Interpretation of cannabis findings in the hair of very young children: mission impossible.
Curr Pharm Biotechnol. 2017 Nov 29;:
Authors: Kintz P, Ameline A, Eibel A, Geraut A, Farrugia A, Berthelon L, Raul JS
BACKGROUND: Hair has been suggested since the middle of the 90’s to be a suitable matrix to document repetitive exposure to cannabis. Because it is possible to detect ∆9-tetrahydrocannabinol (THC), cannabinol (CBN) and cannabidiol (CBD) in cannabis smoke, the identification of the metabolite, 11-nor-∆9-tetrahydrocannabinol carboxylic acid (THC-COOH) has been considered to allow the discrimination of active use.
OBJECTIVE: Whereas the detection of drugs in a child’s hair unambiguously shows drug handling in the environment of the child, it is difficult to distinguish between systemic incorporation into hair after ingestion or inhalation and external deposition into hair from smoke, dust, or contaminated surfaces. However, the interpretation is particularly important in case of children for a realistic assessment of the health risk. We present here a series of hair tests for cannabis where the interpretation was 2 almost impossible to establish.
METHOD: Hair specimens were collected during the autopsy of the 12 children, aged 2 to 24 months, either deceased from shaken baby syndrome (SBS, n=4), mechanic asphyxia (MA, n=1) or sudden infant death (SID, n=7) during January 2015 to April 2017. After decontamination, the hair specimens were tested for THC, CBN and CBD and THC-COOH. The whole length of hair was submitted to analysis.
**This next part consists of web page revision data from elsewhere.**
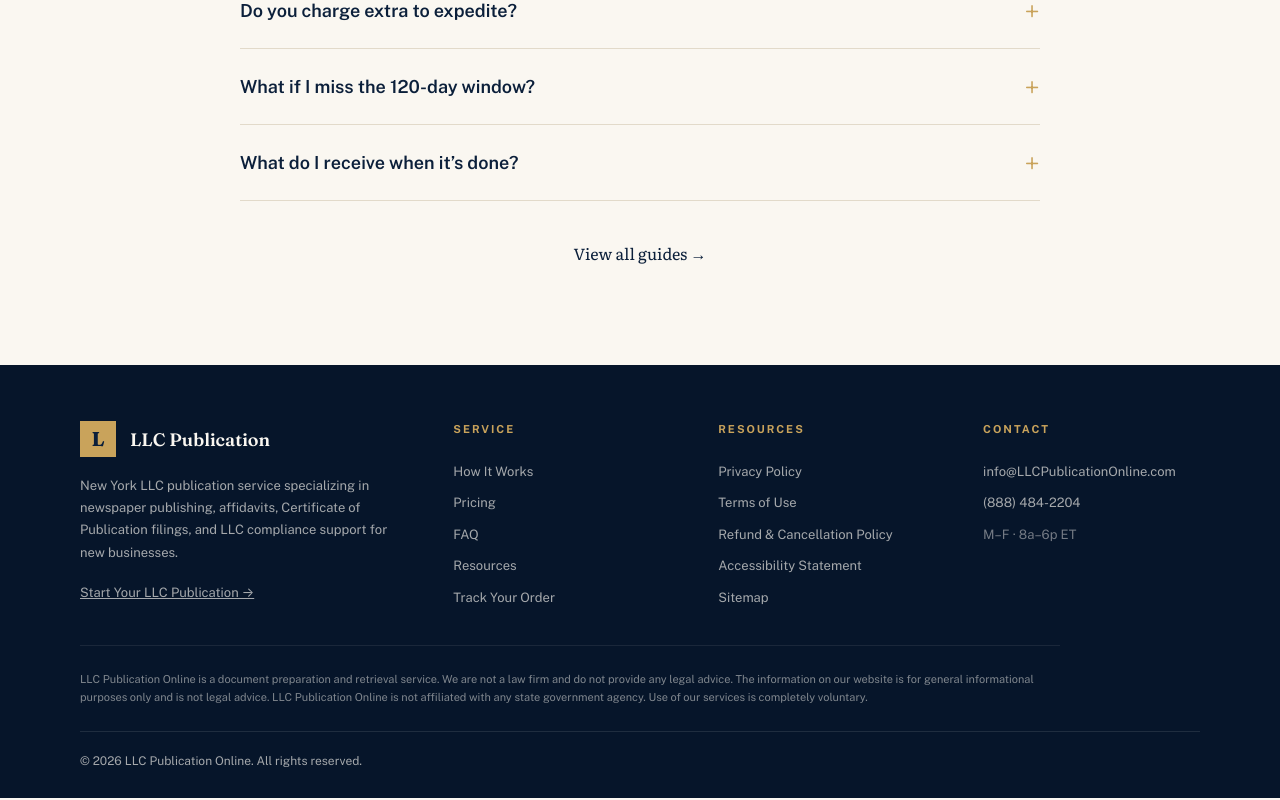
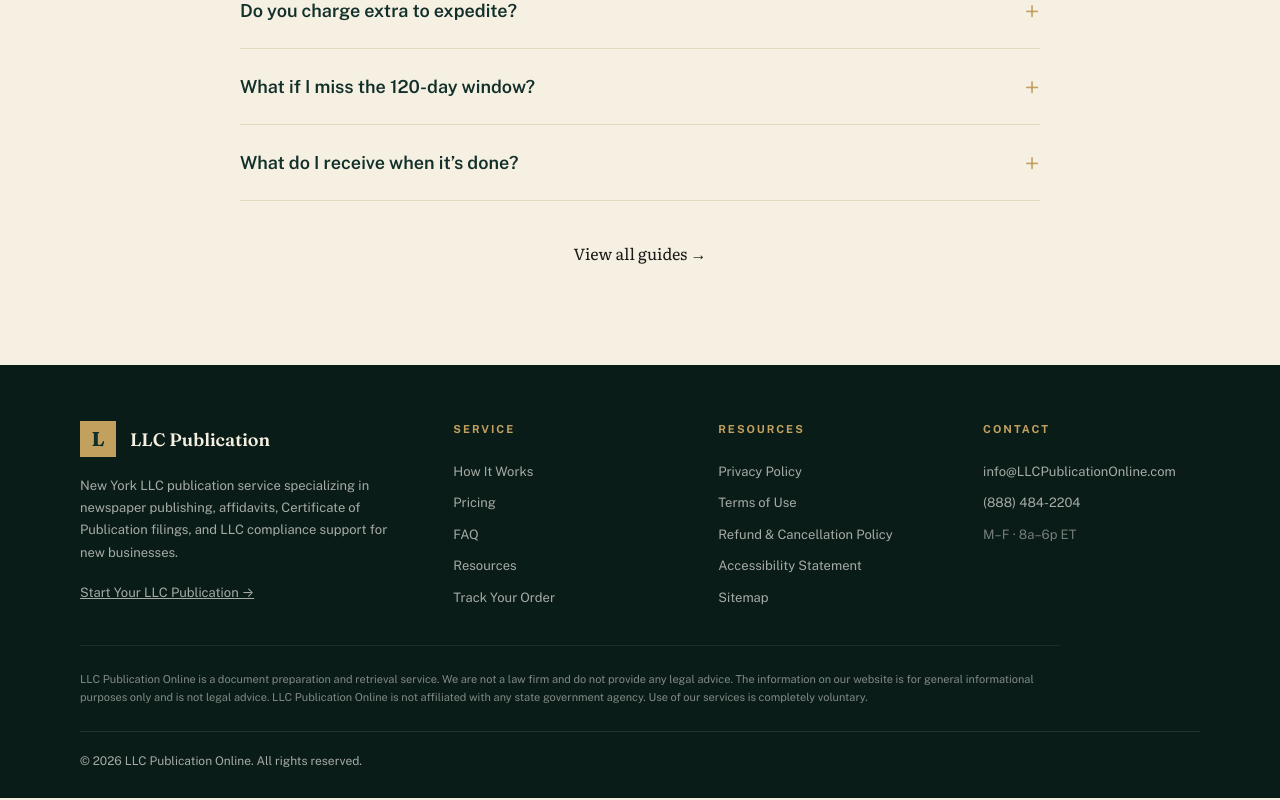
Before and after one commit to sequenceit-git/LLC_in, a React (Vite) app in the folder frontend/: page / in a window 1280 px wide. Shown: the part 6824-7624 px from the top of the page. Built offline with nearby package versions, Linux system fonts and the light colour scheme; no server answers.

Commit message:
style: apply new color palette (deep library green, brass, parchment, warm ivory, ink, aged paper)

```diff
--- a/frontend/src/styles.css
+++ b/frontend/src/styles.css
@@ -1,4 +1,4 @@
-:root{--navy:#0B1F3A;--navy-dark:#06152A;--navy-light:#1A3258;--gold:#C9A35B;--gold-light:#E5C788;--paper:#FAF7F1;--paper-warm:#F4ECD8;--ink:#0B1F3A;--ink-60:#5A6B82;--rule:#E2DACA;--serif:"Literata",Georgia,"Times New Roman",serif;--display:"Fraunces",Georgia,serif;--sans:"Public Sans",-apple-system,BlinkMacSystemFont,"Segoe UI",Roboto,sans-serif;--container:1200px}
+:root{--navy:#12302A;--navy-dark:#0A1C18;--navy-light:#1C473E;--gold:#C2A15F;--gold-light:#D4B97C;--paper:#F6F0E2;--paper-warm:#FDFAF2;--ink:#1C1A17;--ink-60:#66615A;--ink-80:rgba(28,26,23,0.8);--rule:#E3D9C3;--serif:"Literata",Georgia,"Times New Roman",serif;--display:"Fraunces",Georgia,serif;--sans:"Public Sans",-apple-system,BlinkMacSystemFont,"Segoe UI",Roboto,sans-serif;--container:1200px}
 *,*::before,*::after{box-sizing:border-box}
 html{-webkit-text-size-adjust:100%;scroll-behavior:smooth}
 body{margin:0;font-family:var(--serif);color:var(--ink);background:var(--paper);line-height:1.5;-webkit-font-smoothing:antialiased;-moz-osx-font-smoothing:grayscale}
```
Also changed, not shown: frontend/index.html (line endings or trailing spaces).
RESULTS: The amount of hair from children can be low, down to 8 mg. This may affect the limit of quantitation of all drugs, but particularly THC-COOH. Eight from twelve hair tests were positive for cannabis markers, i.e. THC (39 to 1890 pg/mg, n=8), CBN (&lt; 5 to 1300 pg/mg n=8), CBD (10 to 2300 pg/mg, n=8) and THC-COOH (not detected to &lt; 0.5 pg/mg, n=5). In 4 cases from 8 positive findings, it was not possible to test for THC-COOH (not enough material).
CONCLUSION: It is very difficult to put any window of detection when testing for drugs in young children. It has also been demonstrated that drugs can be incorporated during pregnancy in the hair of the foetus, which can contribute to the positive findings after delivery. Hair from children is finer and more porous in comparison with adult (risk of higher contamination by sweat and environmental smoke versus adults). The final interpretation of cannabinoid findings in the children’ hair is very complicated as this can result from in utero exposure (although none of the mother admitted cannabis use during pregnancy), cannabis oral administration by the parents to obtain sedation, close contact to cannabis consumers (hands, bedding, dishes) and inhalation of side-stream smoke. Over-interpreting cannabis findings in hair can have very serious legal implication in child protection cases. Active scientists have the responsibility to inform about these limitations.
PMID: 29189142 [PubMed – as supplied by publisher]
Source: Estudios sobre Cannabidiol (CBD)